Exercise
Please reproduce the records below exactly, omitting any pictures they contain.
Data records: Begin
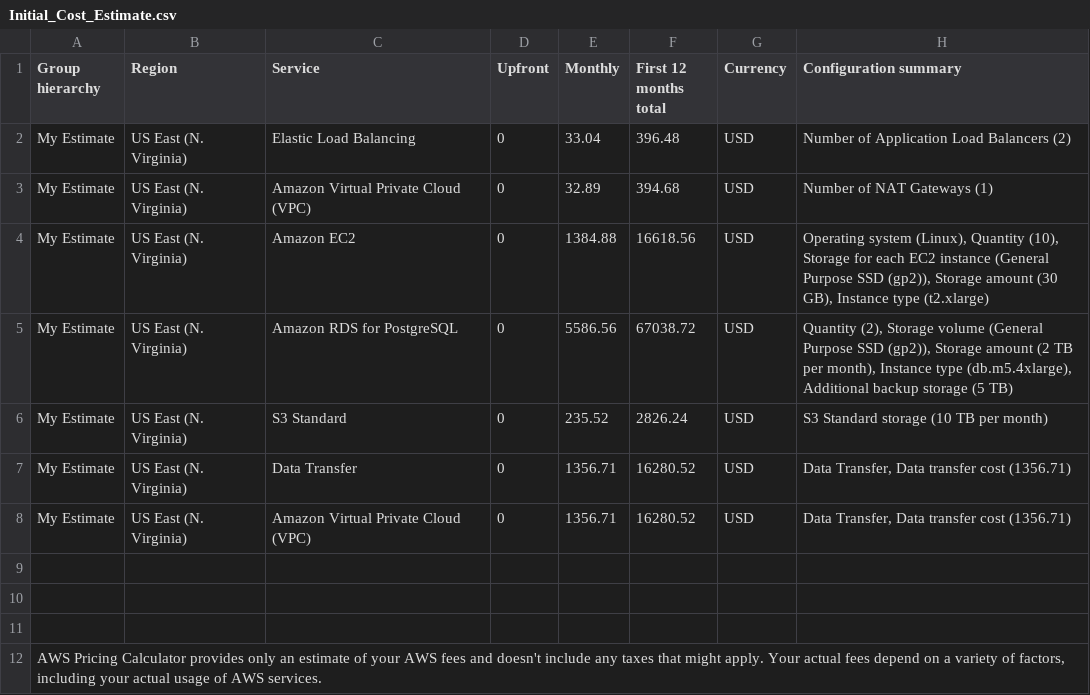
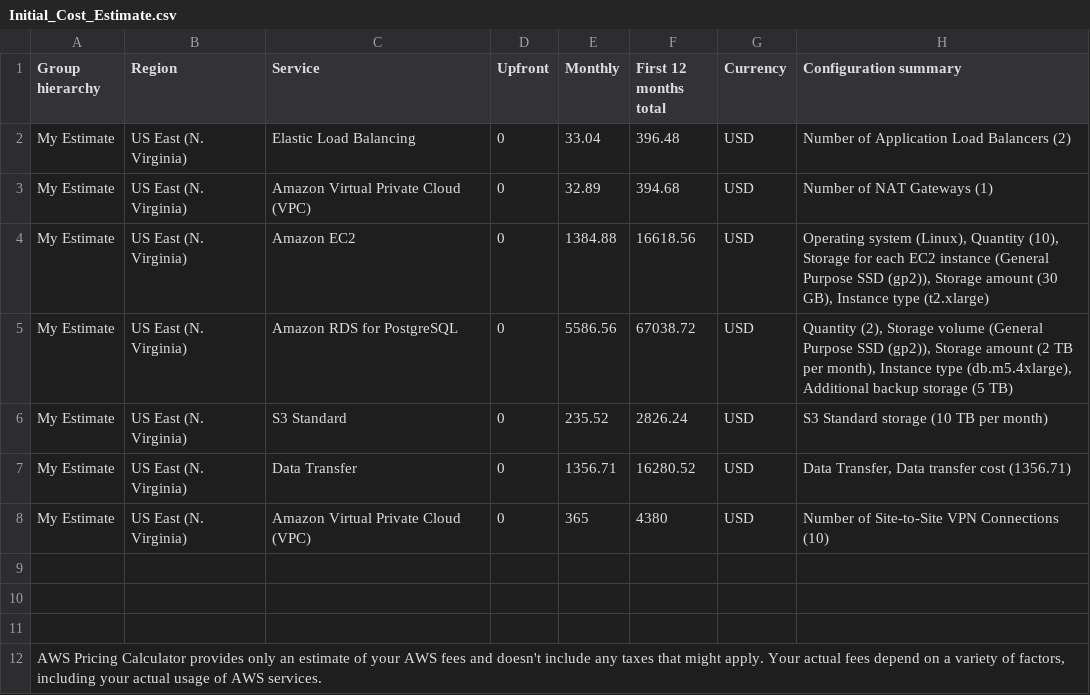
Before and after one commit to erichamster/cd0345-design-for-performance-and-scalability, a CSV file: Initial_Cost_Estimate.csv, drawn as a sheet.

Commit message:
update estimate files

```diff
--- a/Initial_Cost_Estimate.csv
+++ b/Initial_Cost_Estimate.csv
@@ -7,3 +7,3 @@ My Estimate,US East (N. Virginia),S3 Standard,0,235.52,2826.24,USD,S3 Standard s
 My Estimate,US East (N. Virginia),Data Transfer,0,1356.71,16280.52,USD,"Data Transfer, Data transfer cost (1356.71)"
-My Estimate,US East (N. Virginia),Amazon Virtual Private Cloud (VPC),0,1356.71,16280.52,USD,"Data Transfer, Data transfer cost (1356.71)"
+My Estimate,US East (N. Virginia),Amazon Virtual Private Cloud (VPC),0,365,4380,USD,Number of Site-to-Site VPN Connections (10)
 ,,,,,,,
```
Data records: End
Written answer
Before and after one commit to erichamster/cd0345-design-for-performance-and-scalability, a CSV file: Initial_Cost_Estimate.csv, drawn as a sheet.

Commit message:
update estimate files

```diff
--- a/Initial_Cost_Estimate.csv
+++ b/Initial_Cost_Estimate.csv
@@ -7,3 +7,3 @@ My Estimate,US East (N. Virginia),S3 Standard,0,235.52,2826.24,USD,S3 Standard s
 My Estimate,US East (N. Virginia),Data Transfer,0,1356.71,16280.52,USD,"Data Transfer, Data transfer cost (1356.71)"
-My Estimate,US East (N. Virginia),Amazon Virtual Private Cloud (VPC),0,1356.71,16280.52,USD,"Data Transfer, Data transfer cost (1356.71)"
+My Estimate,US East (N. Virginia),Amazon Virtual Private Cloud (VPC),0,365,4380,USD,Number of Site-to-Site VPN Connections (10)
 ,,,,,,,
```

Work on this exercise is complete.